THE TASK = Please retype the data in full, exactly as given.

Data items

%%

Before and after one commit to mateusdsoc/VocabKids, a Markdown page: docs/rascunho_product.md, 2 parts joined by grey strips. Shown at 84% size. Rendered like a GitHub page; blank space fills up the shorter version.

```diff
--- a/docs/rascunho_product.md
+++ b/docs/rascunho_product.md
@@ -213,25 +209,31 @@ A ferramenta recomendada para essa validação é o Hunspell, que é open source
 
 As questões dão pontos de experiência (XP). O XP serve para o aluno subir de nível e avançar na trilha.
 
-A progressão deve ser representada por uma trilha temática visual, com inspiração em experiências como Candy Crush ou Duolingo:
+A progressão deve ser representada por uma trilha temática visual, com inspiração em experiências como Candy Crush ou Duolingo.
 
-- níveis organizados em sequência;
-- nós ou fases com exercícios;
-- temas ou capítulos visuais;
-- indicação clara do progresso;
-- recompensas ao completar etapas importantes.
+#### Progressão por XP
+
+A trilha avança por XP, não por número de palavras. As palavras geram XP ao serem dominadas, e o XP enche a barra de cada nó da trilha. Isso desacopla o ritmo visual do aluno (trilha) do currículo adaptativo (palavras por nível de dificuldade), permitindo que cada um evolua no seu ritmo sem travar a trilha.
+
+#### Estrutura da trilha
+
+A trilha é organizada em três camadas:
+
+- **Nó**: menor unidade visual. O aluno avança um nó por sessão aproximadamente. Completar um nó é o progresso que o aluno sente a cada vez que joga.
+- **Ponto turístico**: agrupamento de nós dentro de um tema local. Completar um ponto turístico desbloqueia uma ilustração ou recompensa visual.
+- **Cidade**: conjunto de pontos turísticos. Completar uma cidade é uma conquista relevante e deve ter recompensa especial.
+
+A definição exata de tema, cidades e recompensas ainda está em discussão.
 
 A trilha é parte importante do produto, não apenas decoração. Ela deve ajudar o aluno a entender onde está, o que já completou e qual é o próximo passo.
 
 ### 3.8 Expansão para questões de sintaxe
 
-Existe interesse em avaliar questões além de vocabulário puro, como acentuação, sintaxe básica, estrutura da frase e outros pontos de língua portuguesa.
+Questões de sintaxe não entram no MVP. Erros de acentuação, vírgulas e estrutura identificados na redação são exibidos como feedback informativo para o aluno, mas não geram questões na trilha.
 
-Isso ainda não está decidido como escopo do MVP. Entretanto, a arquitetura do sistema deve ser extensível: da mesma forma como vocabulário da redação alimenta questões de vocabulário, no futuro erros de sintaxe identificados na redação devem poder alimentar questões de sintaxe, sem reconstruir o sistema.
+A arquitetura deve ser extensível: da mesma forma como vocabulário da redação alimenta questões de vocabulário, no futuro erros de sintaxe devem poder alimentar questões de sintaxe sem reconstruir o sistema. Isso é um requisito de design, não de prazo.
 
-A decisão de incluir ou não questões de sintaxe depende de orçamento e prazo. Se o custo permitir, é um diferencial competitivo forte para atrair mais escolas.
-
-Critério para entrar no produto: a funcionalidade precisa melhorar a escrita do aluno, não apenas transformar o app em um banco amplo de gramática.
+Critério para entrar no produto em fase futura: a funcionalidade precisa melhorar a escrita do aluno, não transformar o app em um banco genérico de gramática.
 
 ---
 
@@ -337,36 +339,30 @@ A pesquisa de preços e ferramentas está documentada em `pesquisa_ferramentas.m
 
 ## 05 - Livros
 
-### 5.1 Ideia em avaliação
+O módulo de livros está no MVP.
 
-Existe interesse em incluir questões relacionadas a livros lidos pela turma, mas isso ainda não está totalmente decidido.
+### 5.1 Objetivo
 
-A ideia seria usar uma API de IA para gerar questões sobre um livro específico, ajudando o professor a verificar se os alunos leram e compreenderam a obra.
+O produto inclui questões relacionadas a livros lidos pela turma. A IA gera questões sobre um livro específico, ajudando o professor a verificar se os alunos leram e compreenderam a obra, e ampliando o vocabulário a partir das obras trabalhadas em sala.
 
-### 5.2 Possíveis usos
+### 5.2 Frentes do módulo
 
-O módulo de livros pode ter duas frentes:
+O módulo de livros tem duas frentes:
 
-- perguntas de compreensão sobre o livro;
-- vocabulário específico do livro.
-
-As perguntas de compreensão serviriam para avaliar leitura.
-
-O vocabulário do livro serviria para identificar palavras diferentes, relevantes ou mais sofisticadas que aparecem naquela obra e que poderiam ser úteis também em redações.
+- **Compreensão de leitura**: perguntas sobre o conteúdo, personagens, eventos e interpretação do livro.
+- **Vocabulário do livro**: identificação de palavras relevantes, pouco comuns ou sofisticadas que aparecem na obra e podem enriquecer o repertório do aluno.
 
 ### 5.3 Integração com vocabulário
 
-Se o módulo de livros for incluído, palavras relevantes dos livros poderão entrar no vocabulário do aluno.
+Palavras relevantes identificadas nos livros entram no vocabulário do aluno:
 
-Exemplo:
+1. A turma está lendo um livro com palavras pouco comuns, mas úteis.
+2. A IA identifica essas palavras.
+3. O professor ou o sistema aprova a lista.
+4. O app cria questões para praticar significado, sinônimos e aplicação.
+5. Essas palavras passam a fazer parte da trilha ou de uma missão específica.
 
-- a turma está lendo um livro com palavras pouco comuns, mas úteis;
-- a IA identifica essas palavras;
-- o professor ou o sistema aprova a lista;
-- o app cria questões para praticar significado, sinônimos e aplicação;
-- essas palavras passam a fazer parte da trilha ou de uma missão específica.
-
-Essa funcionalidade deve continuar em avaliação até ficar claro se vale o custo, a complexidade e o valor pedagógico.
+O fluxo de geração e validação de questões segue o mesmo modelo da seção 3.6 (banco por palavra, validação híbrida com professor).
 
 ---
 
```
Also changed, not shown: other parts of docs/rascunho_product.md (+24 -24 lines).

%%

RESPONSE TO THE EXERCISE =
Before and after one commit to mateusdsoc/VocabKids, a Markdown page: docs/rascunho_product.md, 2 parts joined by grey strips. Shown at 84% size. Rendered like a GitHub page; blank space fills up the shorter version.

```diff
--- a/docs/rascunho_product.md
+++ b/docs/rascunho_product.md
@@ -213,25 +209,31 @@ A ferramenta recomendada para essa validação é o Hunspell, que é open source
 
 As questões dão pontos de experiência (XP). O XP serve para o aluno subir de nível e avançar na trilha.
 
-A progressão deve ser representada por uma trilha temática visual, com inspiração em experiências como Candy Crush ou Duolingo:
+A progressão deve ser representada por uma trilha temática visual, com inspiração em experiências como Candy Crush ou Duolingo.
 
-- níveis organizados em sequência;
-- nós ou fases com exercícios;
-- temas ou capítulos visuais;
-- indicação clara do progresso;
-- recompensas ao completar etapas importantes.
+#### Progressão por XP
+
+A trilha avança por XP, não por número de palavras. As palavras geram XP ao serem dominadas, e o XP enche a barra de cada nó da trilha. Isso desacopla o ritmo visual do aluno (trilha) do currículo adaptativo (palavras por nível de dificuldade), permitindo que cada um evolua no seu ritmo sem travar a trilha.
+
+#### Estrutura da trilha
+
+A trilha é organizada em três camadas:
+
+- **Nó**: menor unidade visual. O aluno avança um nó por sessão aproximadamente. Completar um nó é o progresso que o aluno sente a cada vez que joga.
+- **Ponto turístico**: agrupamento de nós dentro de um tema local. Completar um ponto turístico desbloqueia uma ilustração ou recompensa visual.
+- **Cidade**: conjunto de pontos turísticos. Completar uma cidade é uma conquista relevante e deve ter recompensa especial.
+
+A definição exata de tema, cidades e recompensas ainda está em discussão.
 
 A trilha é parte importante do produto, não apenas decoração. Ela deve ajudar o aluno a entender onde está, o que já completou e qual é o próximo passo.
 
 ### 3.8 Expansão para questões de sintaxe
 
-Existe interesse em avaliar questões além de vocabulário puro, como acentuação, sintaxe básica, estrutura da frase e outros pontos de língua portuguesa.
+Questões de sintaxe não entram no MVP. Erros de acentuação, vírgulas e estrutura identificados na redação são exibidos como feedback informativo para o aluno, mas não geram questões na trilha.
 
-Isso ainda não está decidido como escopo do MVP. Entretanto, a arquitetura do sistema deve ser extensível: da mesma forma como vocabulário da redação alimenta questões de vocabulário, no futuro erros de sintaxe identificados na redação devem poder alimentar questões de sintaxe, sem reconstruir o sistema.
+A arquitetura deve ser extensível: da mesma forma como vocabulário da redação alimenta questões de vocabulário, no futuro erros de sintaxe devem poder alimentar questões de sintaxe sem reconstruir o sistema. Isso é um requisito de design, não de prazo.
 
-A decisão de incluir ou não questões de sintaxe depende de orçamento e prazo. Se o custo permitir, é um diferencial competitivo forte para atrair mais escolas.
-
-Critério para entrar no produto: a funcionalidade precisa melhorar a escrita do aluno, não apenas transformar o app em um banco amplo de gramática.
+Critério para entrar no produto em fase futura: a funcionalidade precisa melhorar a escrita do aluno, não transformar o app em um banco genérico de gramática.
 
 ---
 
@@ -337,36 +339,30 @@ A pesquisa de preços e ferramentas está documentada em `pesquisa_ferramentas.m
 
 ## 05 - Livros
 
-### 5.1 Ideia em avaliação
+O módulo de livros está no MVP.
 
-Existe interesse em incluir questões relacionadas a livros lidos pela turma, mas isso ainda não está totalmente decidido.
+### 5.1 Objetivo
 
-A ideia seria usar uma API de IA para gerar questões sobre um livro específico, ajudando o professor a verificar se os alunos leram e compreenderam a obra.
+O produto inclui questões relacionadas a livros lidos pela turma. A IA gera questões sobre um livro específico, ajudando o professor a verificar se os alunos leram e compreenderam a obra, e ampliando o vocabulário a partir das obras trabalhadas em sala.
 
-### 5.2 Possíveis usos
+### 5.2 Frentes do módulo
 
-O módulo de livros pode ter duas frentes:
+O módulo de livros tem duas frentes:
 
-- perguntas de compreensão sobre o livro;
-- vocabulário específico do livro.
-
-As perguntas de compreensão serviriam para avaliar leitura.
-
-O vocabulário do livro serviria para identificar palavras diferentes, relevantes ou mais sofisticadas que aparecem naquela obra e que poderiam ser úteis também em redações.
+- **Compreensão de leitura**: perguntas sobre o conteúdo, personagens, eventos e interpretação do livro.
+- **Vocabulário do livro**: identificação de palavras relevantes, pouco comuns ou sofisticadas que aparecem na obra e podem enriquecer o repertório do aluno.
 
 ### 5.3 Integração com vocabulário
 
-Se o módulo de livros for incluído, palavras relevantes dos livros poderão entrar no vocabulário do aluno.
+Palavras relevantes identificadas nos livros entram no vocabulário do aluno:
 
-Exemplo:
+1. A turma está lendo um livro com palavras pouco comuns, mas úteis.
+2. A IA identifica essas palavras.
+3. O professor ou o sistema aprova a lista.
+4. O app cria questões para praticar significado, sinônimos e aplicação.
+5. Essas palavras passam a fazer parte da trilha ou de uma missão específica.
 
-- a turma está lendo um livro com palavras pouco comuns, mas úteis;
-- a IA identifica essas palavras;
-- o professor ou o sistema aprova a lista;
-- o app cria questões para praticar significado, sinônimos e aplicação;
-- essas palavras passam a fazer parte da trilha ou de uma missão específica.
-
-Essa funcionalidade deve continuar em avaliação até ficar claro se vale o custo, a complexidade e o valor pedagógico.
+O fluxo de geração e validação de questões segue o mesmo modelo da seção 3.6 (banco por palavra, validação híbrida com professor).
 
 ---
 
```
Also changed, not shown: other parts of docs/rascunho_product.md (+24 -24 lines).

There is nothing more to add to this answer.